(Records from a dataset)
-=-=-=-=-

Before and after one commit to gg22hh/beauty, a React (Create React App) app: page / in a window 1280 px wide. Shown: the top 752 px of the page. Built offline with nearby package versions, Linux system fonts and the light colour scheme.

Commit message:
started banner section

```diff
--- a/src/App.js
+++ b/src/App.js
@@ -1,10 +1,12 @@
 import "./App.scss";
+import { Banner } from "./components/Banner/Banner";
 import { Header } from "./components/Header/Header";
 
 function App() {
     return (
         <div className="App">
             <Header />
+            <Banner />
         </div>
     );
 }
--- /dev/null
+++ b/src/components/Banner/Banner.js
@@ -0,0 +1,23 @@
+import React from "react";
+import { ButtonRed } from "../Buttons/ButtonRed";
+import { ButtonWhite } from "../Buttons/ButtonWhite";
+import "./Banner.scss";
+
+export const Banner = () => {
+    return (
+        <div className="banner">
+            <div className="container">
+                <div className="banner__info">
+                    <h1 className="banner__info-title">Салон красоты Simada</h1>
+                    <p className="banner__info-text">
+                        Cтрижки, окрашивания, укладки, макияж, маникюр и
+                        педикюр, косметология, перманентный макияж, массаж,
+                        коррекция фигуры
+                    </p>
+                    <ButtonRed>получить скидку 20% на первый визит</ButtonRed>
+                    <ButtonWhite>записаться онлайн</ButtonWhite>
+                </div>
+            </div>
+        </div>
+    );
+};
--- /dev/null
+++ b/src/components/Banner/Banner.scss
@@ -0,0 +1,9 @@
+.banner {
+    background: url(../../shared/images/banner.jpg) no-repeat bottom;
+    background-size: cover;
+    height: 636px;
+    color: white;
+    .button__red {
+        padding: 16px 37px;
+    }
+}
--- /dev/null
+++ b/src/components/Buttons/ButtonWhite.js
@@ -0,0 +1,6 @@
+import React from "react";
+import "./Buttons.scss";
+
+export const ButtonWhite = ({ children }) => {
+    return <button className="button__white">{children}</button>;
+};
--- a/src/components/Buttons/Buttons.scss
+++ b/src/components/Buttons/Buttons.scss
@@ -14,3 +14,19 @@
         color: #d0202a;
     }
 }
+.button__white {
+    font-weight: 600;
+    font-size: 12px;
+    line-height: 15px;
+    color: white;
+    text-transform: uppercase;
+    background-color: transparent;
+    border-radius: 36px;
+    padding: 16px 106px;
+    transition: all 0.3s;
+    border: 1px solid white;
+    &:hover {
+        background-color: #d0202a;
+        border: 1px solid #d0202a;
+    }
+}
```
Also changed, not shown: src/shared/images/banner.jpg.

-=-=-=-=-

Some lines of the records above contain the word "className". How many are there? Reply with the number alone.

7